The BBC has an article today, asking the question: Calling yourself a Christian, but if you cut out the middle man [church] isn’t it cheating?
As every Christian knows, going to church does not make you a Christian, but fellowship with believers is an important part of Christian life.
The article contains the usual statistics on church attendance, namely ‘many people still believe in God, but hardly any bother to go to church’ and so on. But then it asks the question: ‘Is an expression of faith with no commitment to going to church just religion for the “me” generation?’
I think this is a valid question, as anecdotal evidence suggests that more and more people are separating their faith from the church for different reasons. Or are attending church as users, rather than participators?

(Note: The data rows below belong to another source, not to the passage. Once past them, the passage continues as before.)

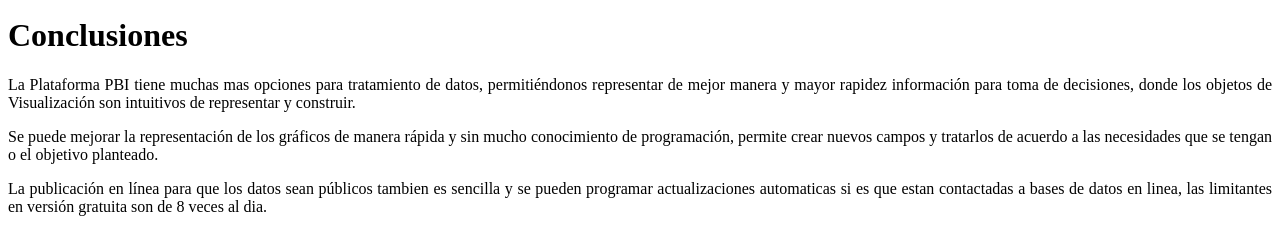
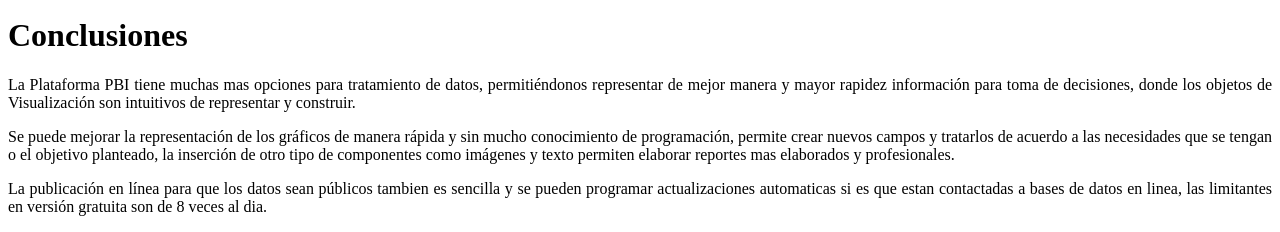
Before and after one commit to jjddmmrr/AG2-PBI, a website: page index.html in a window 1280 px wide. Shown: the part 1014-1246 px from the top of the page. Drawn offline with Linux system fonts and the light colour scheme.

Commit message:
1 file modified

```diff
--- a/index.html
+++ b/index.html
@@ -25,7 +25,7 @@
 La Plataforma PBI tiene muchas mas opciones para tratamiento de datos, permitiéndonos representar de mejor manera y mayor rapidez información para toma de decisiones, donde los objetos de Visualización son intuitivos de representar y construir.
 </p>
 <p align="justify">
-Se puede mejorar la representación de los gráficos de manera rápida y sin mucho conocimiento de programación, permite crear nuevos campos y tratarlos de acuerdo a las necesidades que se tengan o el objetivo planteado.
+Se puede mejorar la representación de los gráficos de manera rápida y sin mucho conocimiento de programación, permite crear nuevos campos y tratarlos de acuerdo a las necesidades que se tengan o el objetivo planteado, la inserción de otro tipo de componentes como imágenes y texto permiten elaborar reportes mas elaborados y profesionales.
 </p>
 <p align="justify">
 La publicación en línea para que los datos sean públicos tambien es sencilla y se pueden programar actualizaciones automaticas si es que estan contactadas a bases de datos en linea, las limitantes en versión gratuita son de 8 veces al dia.
```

But perhaps it just boils down to what must be done for Salvation? David Gushee wrote on this subject in Christianity Today magazine, when he questioned whether too much emphasis was put on the sinner’s prayer to the detriment of what Christ had said in relation to the Kingdom of God.
Mediocrity and hypocrisy characterize the lives of many avowed Christians, at least in part because of our default answer to the salvation question. Anyone can, and most [western Christians] do, “believe” in Jesus rather than some alternative saviour. Anyone can, and many [western Christians] sometimes do, say a prayer asking Jesus to save them. But not many embark on a life fully devoted to the love of God, the love of neighbour, the moral practice of God’s will, and radical, costly discipleship.
A pretty challenging thought.